As well as helping to reduce feelings of emptiness, Wang’s Developmental And Systems Approach also seeks to help individuals develop feelings of trust and security.


Hypnosis MP3 :


Click here for further details.


Book / eBook :


David Hosier BSc Hons; MSc; PGDE(FAHE).

Vital Environmental Factors That Can Prevent Recovery From PTSD And BPD

secondary victimization

If, as a result of childhood trauma, we have developed post traumatic stress disorder (PTSD) or borderline personality disorder (BPD) our post-traumatic environment can have an extremely strong impact upon our chances of recovery. I list some particularly important factors below :


If we are not provided with such support, but, instead, are shunned and ignored, it is highly likely that our feelings of worthlessness, vulnerability and isolation will be intensified.

Support needs to be non-judgmental, empathic and validating both of our emotional pain and also of our interpretation of how our adverse experiences have affected us.

Also, those providing the support need to be ’emotionally literate’ (i.e. able and willing to discuss feelings and emotions in a compassionate and understanding manner)


Obviously, if people we talk to about our traumatic experiences don’t believe what we are saying or believe we are exaggerating the seriousness of what happened to us (or the seriousness of the effect it has had upon us) our psychological condition is likely to be severely aggravated : our lack of self-esteem, sense of despair, sense of worthlessness, sense of unlovability, feelings of isolation and any feelings of anger, bitterness and resentment we may have are all likely to be severely intensified.

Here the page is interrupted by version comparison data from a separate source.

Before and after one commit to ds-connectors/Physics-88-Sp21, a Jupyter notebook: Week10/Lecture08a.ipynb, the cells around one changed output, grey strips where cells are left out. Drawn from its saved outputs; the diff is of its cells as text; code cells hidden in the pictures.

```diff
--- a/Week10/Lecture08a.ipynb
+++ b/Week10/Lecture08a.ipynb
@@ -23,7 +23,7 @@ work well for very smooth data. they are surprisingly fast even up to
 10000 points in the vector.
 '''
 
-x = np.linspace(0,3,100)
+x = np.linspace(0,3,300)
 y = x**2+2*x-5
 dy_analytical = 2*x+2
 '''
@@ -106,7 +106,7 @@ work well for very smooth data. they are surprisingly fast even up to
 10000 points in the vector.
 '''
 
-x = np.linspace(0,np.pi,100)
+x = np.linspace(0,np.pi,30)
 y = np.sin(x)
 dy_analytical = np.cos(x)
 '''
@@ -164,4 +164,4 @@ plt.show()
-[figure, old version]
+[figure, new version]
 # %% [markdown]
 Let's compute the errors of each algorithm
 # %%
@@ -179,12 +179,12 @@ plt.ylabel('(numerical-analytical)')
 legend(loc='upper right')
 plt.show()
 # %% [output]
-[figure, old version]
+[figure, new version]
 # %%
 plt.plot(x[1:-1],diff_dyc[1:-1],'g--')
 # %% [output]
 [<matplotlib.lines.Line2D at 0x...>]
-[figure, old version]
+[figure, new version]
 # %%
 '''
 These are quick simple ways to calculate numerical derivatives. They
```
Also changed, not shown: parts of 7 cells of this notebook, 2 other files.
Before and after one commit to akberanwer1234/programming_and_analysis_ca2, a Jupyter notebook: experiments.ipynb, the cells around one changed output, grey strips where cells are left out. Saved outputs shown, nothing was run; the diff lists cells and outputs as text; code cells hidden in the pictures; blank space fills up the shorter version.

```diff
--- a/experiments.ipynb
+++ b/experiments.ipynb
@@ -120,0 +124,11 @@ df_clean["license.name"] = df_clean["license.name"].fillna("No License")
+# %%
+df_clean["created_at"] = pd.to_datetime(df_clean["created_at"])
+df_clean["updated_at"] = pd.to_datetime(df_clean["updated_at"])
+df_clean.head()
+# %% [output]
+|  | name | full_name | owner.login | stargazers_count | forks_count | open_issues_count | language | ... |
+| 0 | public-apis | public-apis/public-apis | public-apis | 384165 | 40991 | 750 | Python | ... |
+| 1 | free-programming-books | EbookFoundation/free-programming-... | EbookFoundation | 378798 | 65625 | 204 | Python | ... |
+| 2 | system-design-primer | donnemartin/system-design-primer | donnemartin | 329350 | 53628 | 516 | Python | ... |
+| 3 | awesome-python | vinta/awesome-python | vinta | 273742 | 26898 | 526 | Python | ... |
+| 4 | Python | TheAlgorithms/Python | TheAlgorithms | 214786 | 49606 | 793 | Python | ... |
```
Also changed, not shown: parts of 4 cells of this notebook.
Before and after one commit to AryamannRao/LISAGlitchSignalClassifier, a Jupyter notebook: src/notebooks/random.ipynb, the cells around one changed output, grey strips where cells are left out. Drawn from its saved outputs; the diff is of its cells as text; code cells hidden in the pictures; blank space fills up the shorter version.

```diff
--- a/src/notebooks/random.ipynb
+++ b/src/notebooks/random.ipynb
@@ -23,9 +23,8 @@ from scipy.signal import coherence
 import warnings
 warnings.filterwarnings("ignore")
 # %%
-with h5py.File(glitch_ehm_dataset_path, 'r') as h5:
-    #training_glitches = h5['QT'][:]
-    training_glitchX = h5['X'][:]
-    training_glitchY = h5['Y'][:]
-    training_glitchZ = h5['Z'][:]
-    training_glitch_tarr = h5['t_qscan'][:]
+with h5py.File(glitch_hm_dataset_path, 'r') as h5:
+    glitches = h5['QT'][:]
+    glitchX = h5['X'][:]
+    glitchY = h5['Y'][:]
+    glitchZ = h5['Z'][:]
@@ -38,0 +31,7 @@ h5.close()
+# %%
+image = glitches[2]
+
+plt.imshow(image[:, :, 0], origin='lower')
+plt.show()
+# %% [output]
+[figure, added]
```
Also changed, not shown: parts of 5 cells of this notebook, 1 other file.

We need to avoid those who would cause us secondary victimization. Secondary victimization occurs when those who ought to be helping us instead harm us further. Indeed, the example of not being believed (see above) is one such form of secondary victimization.

Other examples of secondary victimization include :

having a doctor who minimizes / trivializes the seriousness of what has occurred to us and its effects

– being stigmatized by society for having developed a psychiatric condition

– being shunned and ostracized by friends / family due to our condition

– being made to feel ashamed in connection with what has happened to us and its effects

– having the vulnerable nature we have developed as a result of our mental condition exploited by an intimate partner (the risk of this is especially high as those who have suffered significant abuse in their early lives are frequently (on an unconscious level) driven to seek out intimate partners who are likely to abuse them further (this is sometimes referred to as a repetition compulsion).

Above eBook now available from Amazon for immediate download. Click here.

David Hosier BSc Hons; MSc; PGDE(FAHE).